‘Thank you.’ I said.
‘Are you selling them?’ she said.
‘Are you buying?’ I said back.
While I was drawing this a man came up to me and said, in a German accent- ‘Is this the square where they made the movie?’
‘I don’t know.’ I said, ‘Which movie are you talking about?’
‘Forest Gump.’ he said.
And then, maybe out of embarrassment, he started laughing.
And then, because he was laughing, I started laughing too.
While I was drawing this it was early evening and a series of teenagers on red motor scooters were going up and down the street in front of me while a short, fattish woman with hair like a lego man shouted instructions at them – ‘A little gas, a little break, a little gas a little break a little gas, a little break.’
Then, as if I’d called out, hey who’s related to that motorcycle instructor, a middle aged man came over to me, pointed to the woman and said, ‘That’s my sister. She’s got a whole heap of them motor scooters so she’s teaching my kids to ride ’em.’
Then, because I didn’t know what else to say, I said – ‘I have a proper motorbike at home.’
Then the man, who was wearing shorts but no shirt, put his hands on his hips, turned his attention fully toward me and started to tell me the story of how he’d once had a motorbike.
But luckily, before he was too far in, he got distracted by his sister who had stopped screaming out motorcycle instructions and was now bellowing out information about their evening meal.
‘We’re going to take the scooters out onto A1A,’ she was crying out, ‘we’re gonna go order pizzas. We’re gonna head on down there now and get us some supper underway.’
While I was drawing this a man came up and started talking to me, and after some small talk we got on the subject of God.
He was a big fan of God and he talked to me for quite a while on the topic until he he told me he too was an artist and had drawn a comic book, which he then took out of his backpack and showed me.

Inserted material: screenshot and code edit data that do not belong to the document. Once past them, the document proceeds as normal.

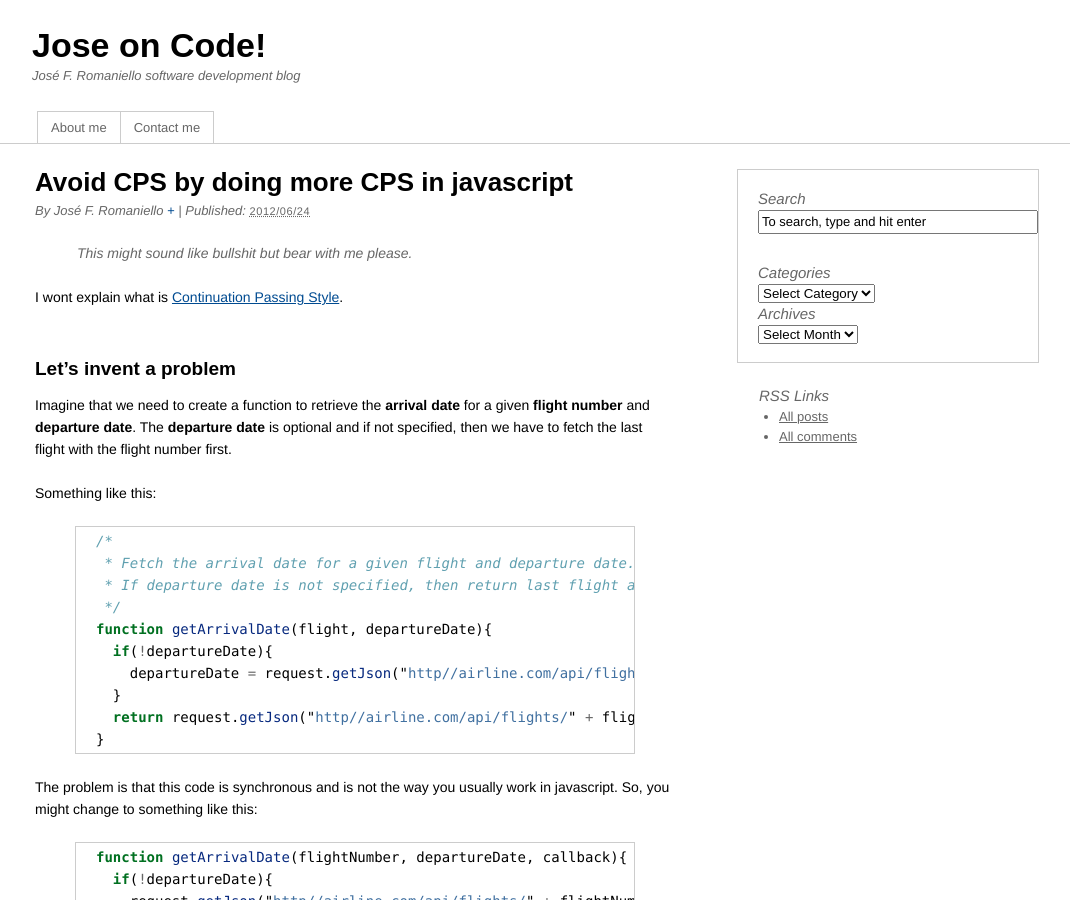
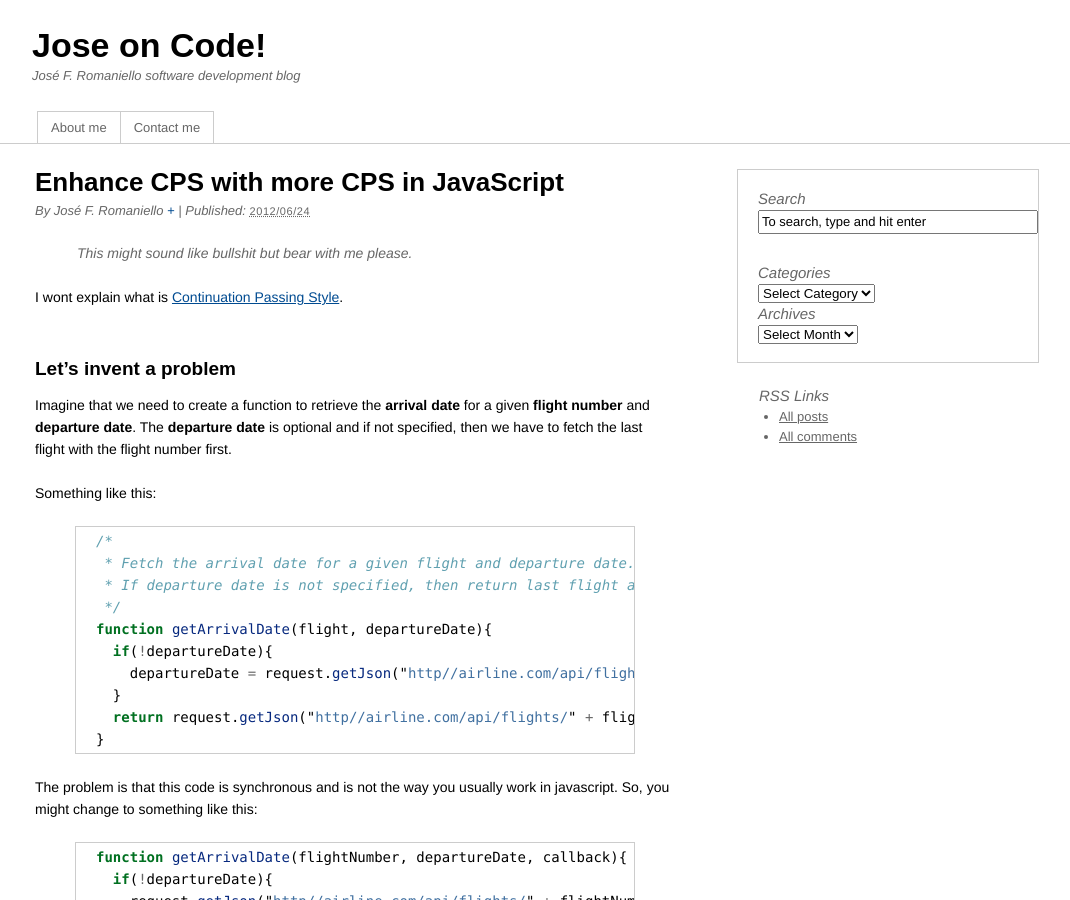
Before and after one commit to jfromaniello/joseoncodecom, a Jekyll site: the page built from _posts/2012-06-24-avoid-cps-with-more-cps-in-javascript.markdown, in a window 1280 px wide and 900 px high. Shown: the whole window, without its empty margins (103-1173 px from the left). Built offline with Jekyll 4.4.1, drawn with Linux system fonts in a browser that asks for light colours; Markdown is read by kramdown in place of the engine named in the settings; comment, search, counter and statistics services are not loaded.

Commit message:
change horrible title

```diff
--- a/_posts/2012-06-24-avoid-cps-with-more-cps-in-javascript.markdown
+++ b/_posts/2012-06-24-avoid-cps-with-more-cps-in-javascript.markdown
@@ -1,6 +1,6 @@
 ---
 layout: post
-title: "Avoid CPS by doing more CPS in javascript"
+title: "Enhance CPS with more CPS in JavaScript"
 date: 2012-06-24 21:00
 tags:
 - javascript
```
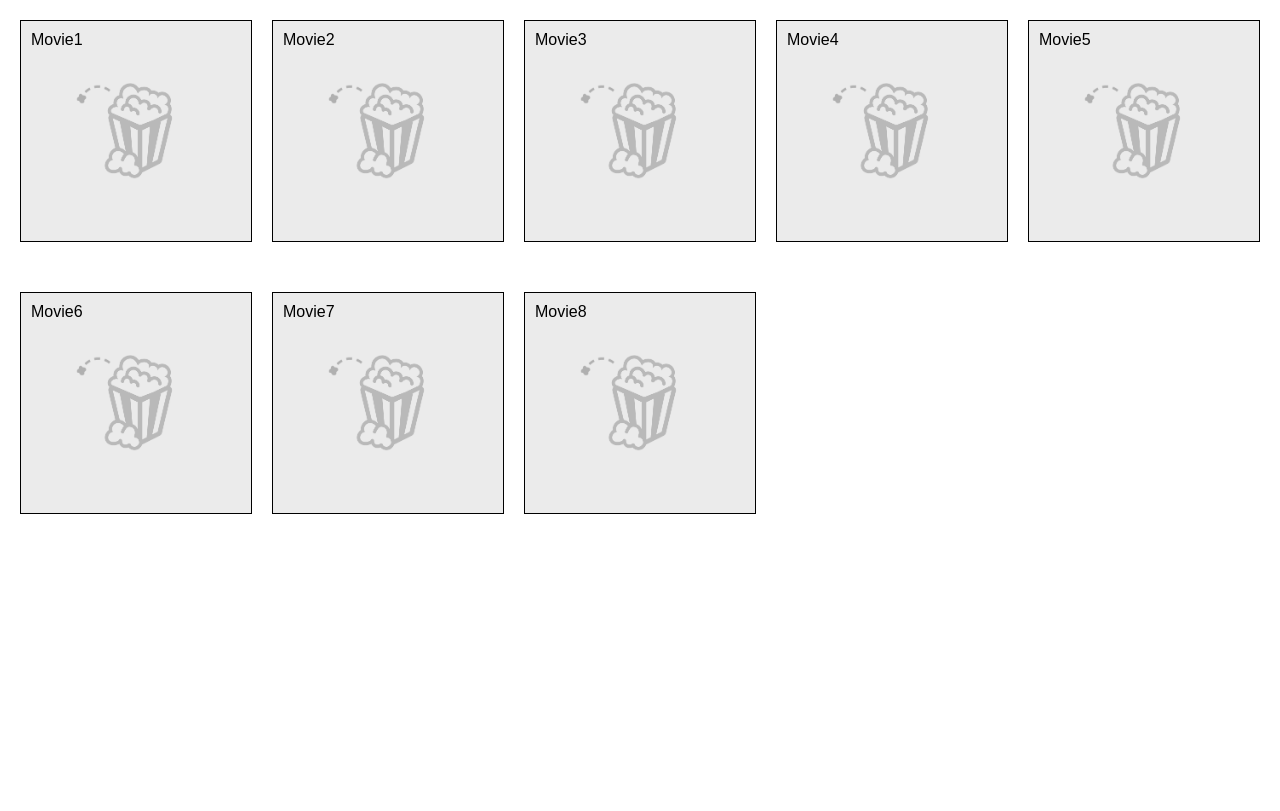
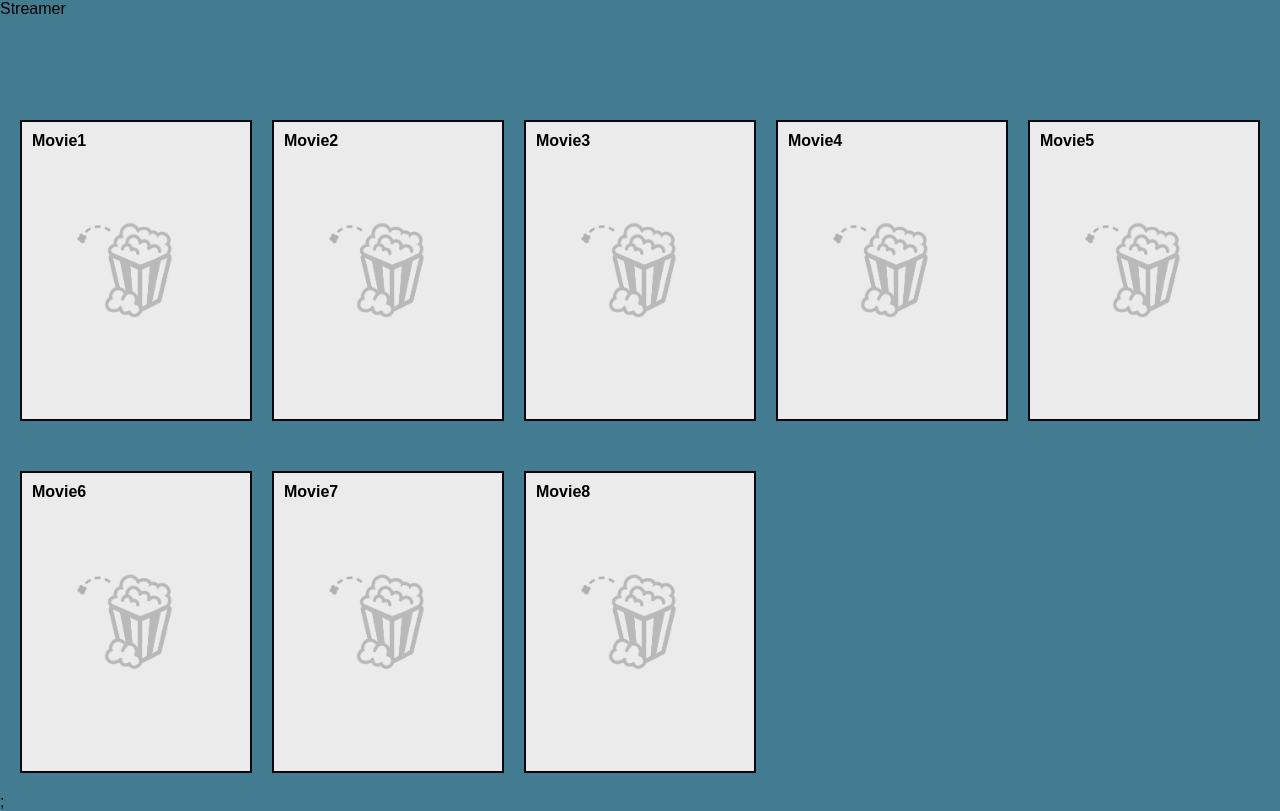
Before and after one commit to kedmal27/streamer, a Next.js app: page / in a window 1280 px wide. Built offline with nearby package versions, Linux system fonts and the light colour scheme.

Commit message:
Some temp styling

```diff
--- a/src/pages/index.tsx
+++ b/src/pages/index.tsx
@@ -1,6 +1,6 @@
 // Test data
 
-const videoList = [
+const movieList = [
   { title: "Movie1" },
   { title: "Movie2" },
   { title: "Movie3" },
@@ -17,23 +17,32 @@ const videoList = [
 // Main
 
 export default function Home() {
-  return <VideoList videoList={videoList} />;
+  return (
+    <div>
+      <header>Streamer</header>
+      <MovieList movieList={movieList} />;
+    </div>
+  );
 }
 
 // Components
 
 //to re-define from any!!!
-function VideoList({ videoList }: any) {
+function MovieList({ movieList }: any) {
   return (
-    <ul className="videoList">
-      {videoList.map((movie: any, i: any) => (
-        <Video movie={movie} key={i} />
+    <ul className="movieList">
+      {movieList.map((movie: any, i: any) => (
+        <Movie movie={movie} key={i} />
       ))}
     </ul>
   );
 }
 
 //to re-define from any!!!
-function Video({ movie, img }: any) {
-  return <li className="videoCard">{movie.title}</li>;
+function Movie({ movie, img }: any) {
+  return (
+    <li className="movieCard">
+      <strong className="movieTitle">{movie.title}</strong>
+    </li>
+  );
 }
--- a/src/styles/styles.css
+++ b/src/styles/styles.css
@@ -4,17 +4,25 @@
   font-family: sans-serif;
 }
 
-.videoList {
+body {
+  background-color: #437c90;
+}
+
+header {
+  height: 100px;
+}
+
+.movieList {
   display: grid;
   grid-template-columns: repeat(5, 1fr);
   gap: 50px 20px;
   padding: 20px;
 }
 
-.videoCard {
-  border: 1px solid black;
+.movieCard {
+  border: 2px solid #06070e;
   list-style: none;
   background: #000 center/cover url("../img/movie_placeholder.png") no-repeat;
-  height: 200px;
   padding: 10px;
+  aspect-ratio: 3/ 4;
 }
```
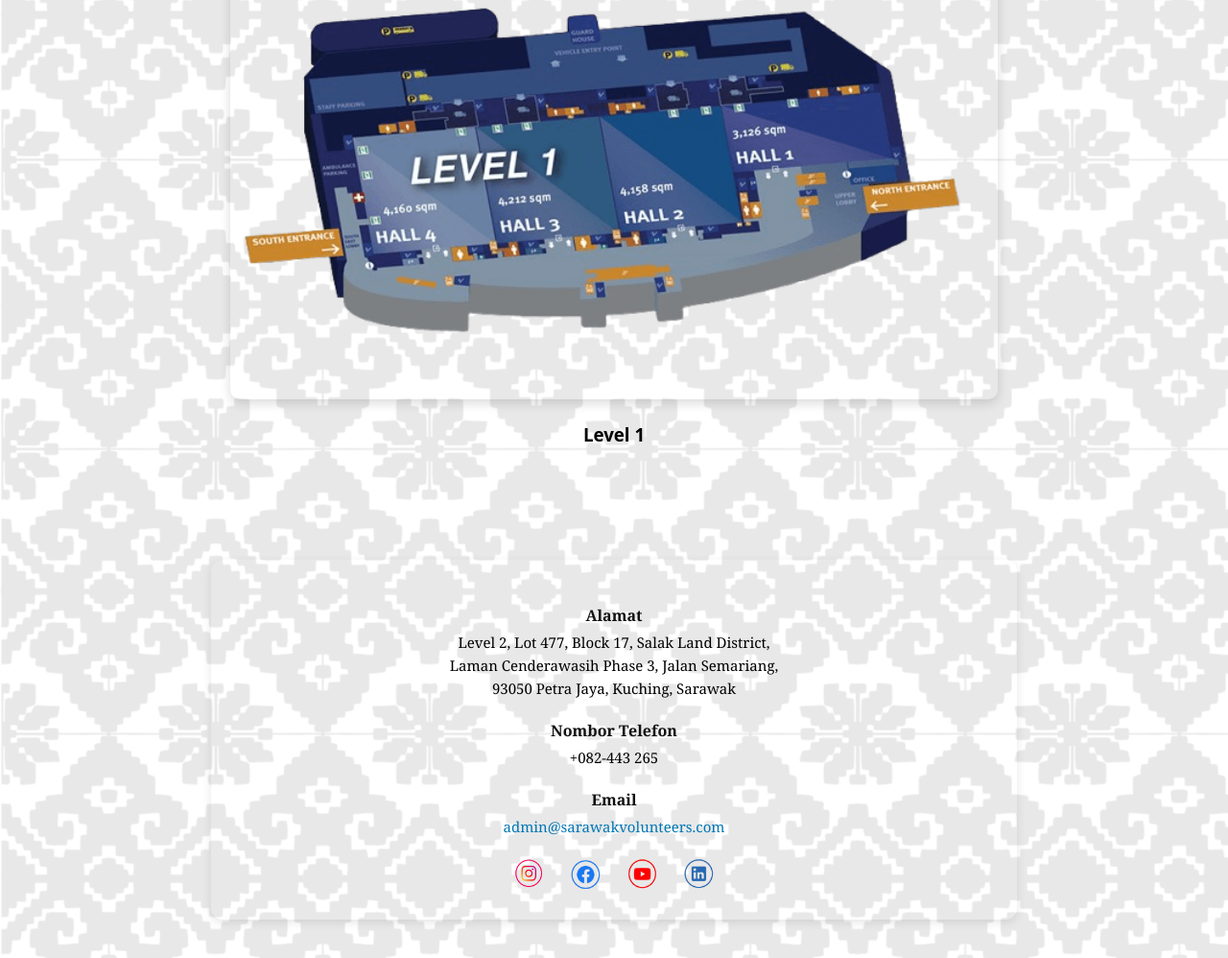
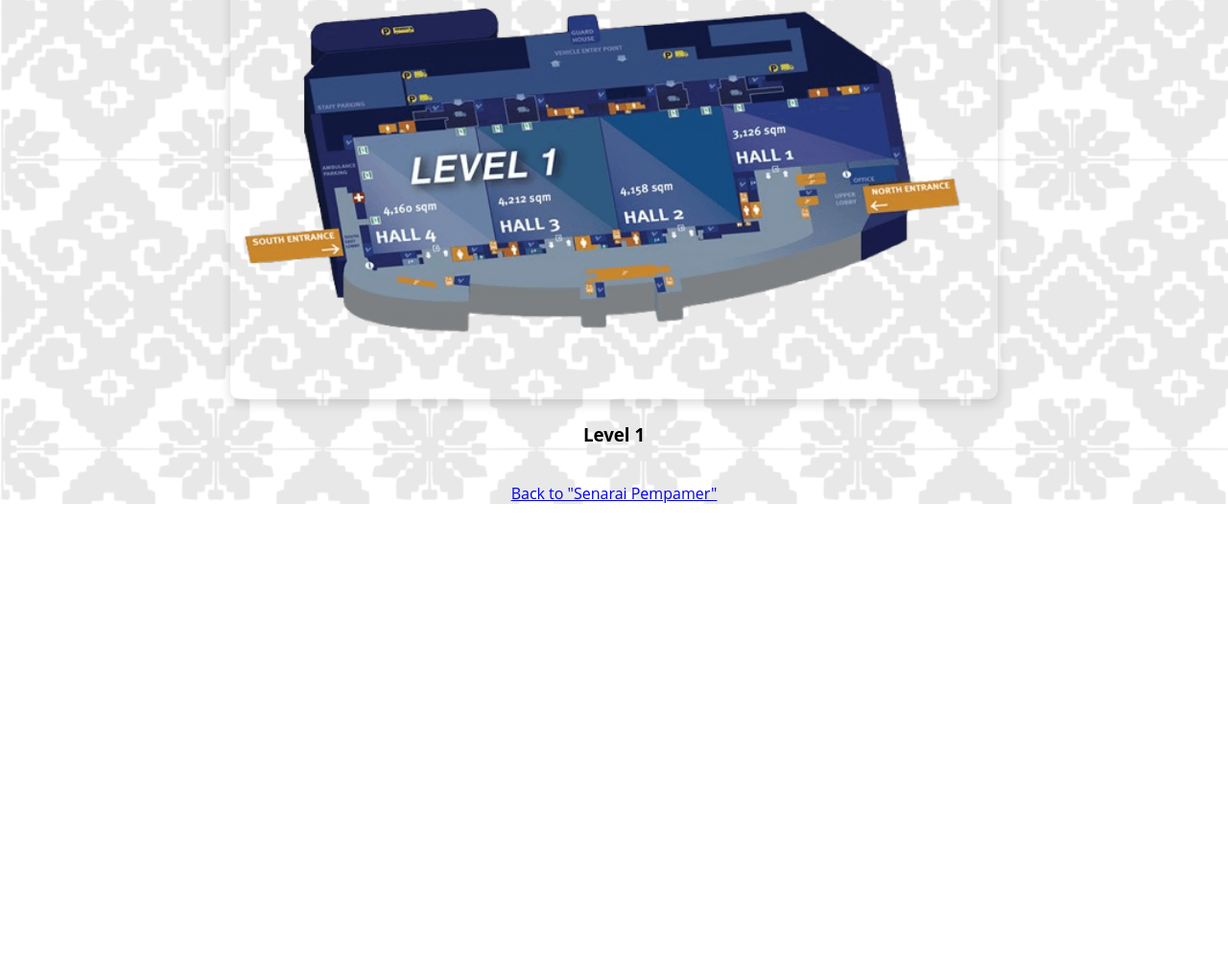
Before and after one commit to sarawakvolunteers3/lanberambehanaksarawak2025_eventmap3, a plain HTML site: page index.html in a window 1280 px wide. Shown: the part 289-1287 px from the top of the page at 96% size. After the commit the page ends 814 px from the top, so only its background shows below. Drawn offline with Linux system fonts and the light colour scheme.

Commit message:
link back to gs

```diff
--- a/index.html
+++ b/index.html
@@ -38,34 +38,13 @@
     </div>
   </div>
 
+  <!-- BACK BUTTON -->
+  <div class="back-to-page">
+    <a href="https://sites.google.com/view/tetamujemputan/senarai-pempamer" class="back-btn-link">Back to "Senarai Pempamer"</a>
+  </div>
+
   <script src="script.js"></script>
 
-   <!-- FOOTER -->
-  <footer>
-    <div class="footer-container">
-      <div class="footer-info">
-        <h4>Alamat</h4>
-        <p>
-          Level 2, Lot 477, Block 17, Salak Land District,<br>
-          Laman Cenderawasih Phase 3, Jalan Semariang,<br>
-          93050 Petra Jaya, Kuching, Sarawak
-        </p>
-
-        <h4>Nombor Telefon</h4>
-        <p>+082-443 265</p>
-
-        <h4>Email</h4>
-        <p><a href="mailto:admin@sarawakvolunteers.com">admin@sarawakvolunteers.com</a></p>
-      </div>
-
-      <div class="footer-social">
-        <a href="https://www.instagram.com/lanberambehanaksarawak2025/"><img src="images/instagram-icon.png" alt="Instagram"></a>
-        <a href="https://www.facebook.com/LanBerambehAnakSarawak"><img src="images/facebook-icon.png" alt="Facebook"></a>
-        <a href="https://www.youtube.com/@SarawakVolunteers"><img src="images/youtube-icon.png" alt="YouTube"></a>
-        <a href="https://www.linkedin.com/uas/login?session_redirect=https%3A%2F%2Fwww.linkedin.com%2Fcompany%2Fsarawakvolunteers%2Fposts%2F%3FfeedView%3Dall"><img src="images/linkedin-icon.png" alt="LinkedIn"></a>
-      </div>
-    </div>
-  </footer>
 </body>
 
 </html>
```
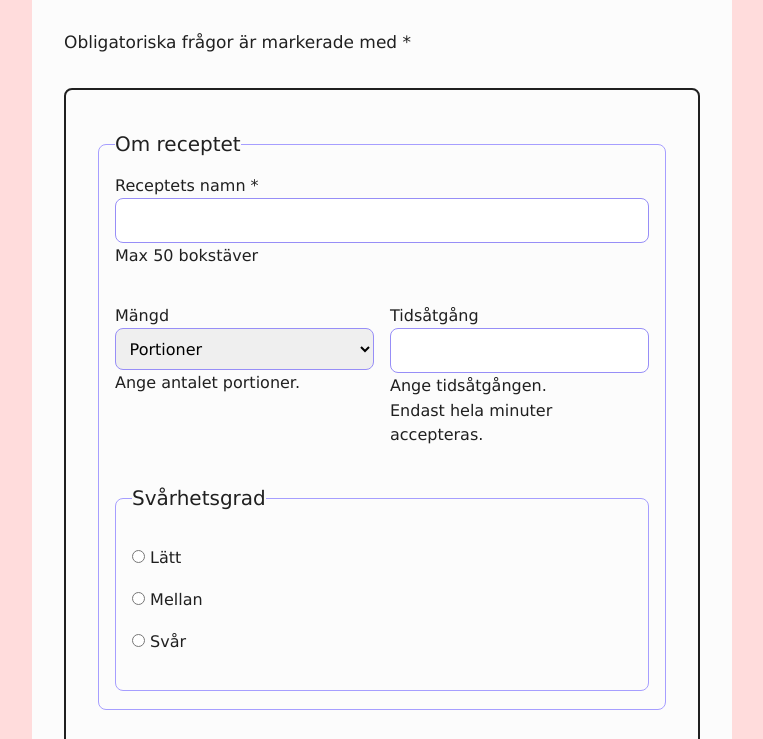
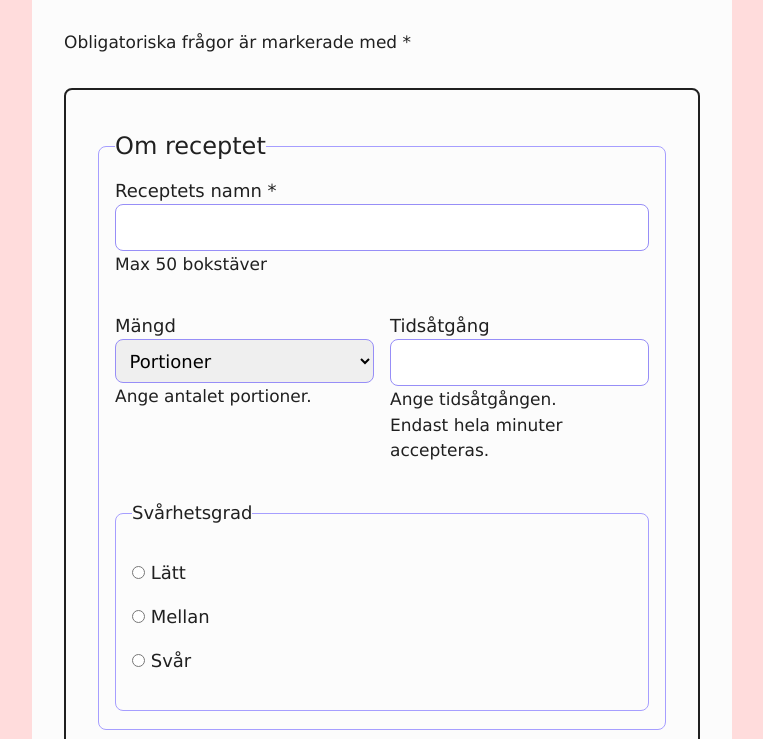
Before and after one commit to AnnaKarinRonnegard/ReceptSajt, a plain HTML site: page ReceptForm/index.html in a window 1280 px wide. Shown: the part 366-1105 px from the top of the page, without its empty margins (258-1021 px from the left). Drawn offline with Linux system fonts and the light colour scheme.

Commit message:
font-size och -weight justerat igen..

```diff
--- a/ReceptForm/style.css
+++ b/ReceptForm/style.css
@@ -116,7 +116,6 @@ textarea {
 }
 
 fieldset {
-  font-size: var(--fs-small);
   margin-block-start: var(--m-space-medium);
   border: 0.09rem solid oklch(from var(--AK-blue) 75% c h);
   border-radius: 0.5rem;
@@ -125,22 +124,12 @@ fieldset {
   div {
     margin-block: var(--m-space-small);
   }
-  *:not(legend) {
-    font-size: var(--fs-small);
-  }
 }
 
-legend {
-  font-size: var(--fs-medium);
-}
-
-fieldset fieldset[role="radiogroup"] {
+* fieldset[role="radiogroup"] {
   border: 0.045rem solid oklch(from var(--AK-blue) 75% c h);
   margin-block: var(--m-space-small);
   padding-block-end: var(--p-space-small);
-  legend {
-    font-size: var(--fs-medium);
-  }
   div {
     margin-block: var(--m-space-small);
     :hover {
```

I told him it looked very good and good luck with it.
Then he told me that he didn’t have a job, that he lived on the street and did odd jobs for people.
I felt like asking him why, if God was so amazing, he didn’t get him a job and his own house.
But I didn’t.
While I was drawing this a man came out from the house behind me and asked me if I’d draw a picture of his house for his father.
With him were three little kids sucking at ice creams and cans of coke.
‘Yes, I’ll draw your father’s house.’ I said.
Then it started to rain slightly so they all ran inside and I started packing up.
‘Come up and get my card.’ the man called out.
After I’d put my drawing stuff in the car I went to look for the guy.
I found his apartment at the top of some stairs.
‘C’mon on in,’ he said, ‘you wanna beer?’
After I said no to the beer he introduced me to his wife, who was called Sherri, or maybe Candy, and his three boys.
Then he went looking for his business card and I stood in the doorway staring at the TV while the rest of the family stared at it from the sofa.
They were watching a show about killer snakes.
‘Y’see that kids,’ Sherri/Candy said, ‘that snake bit that little boy and all the skin fell off his face.’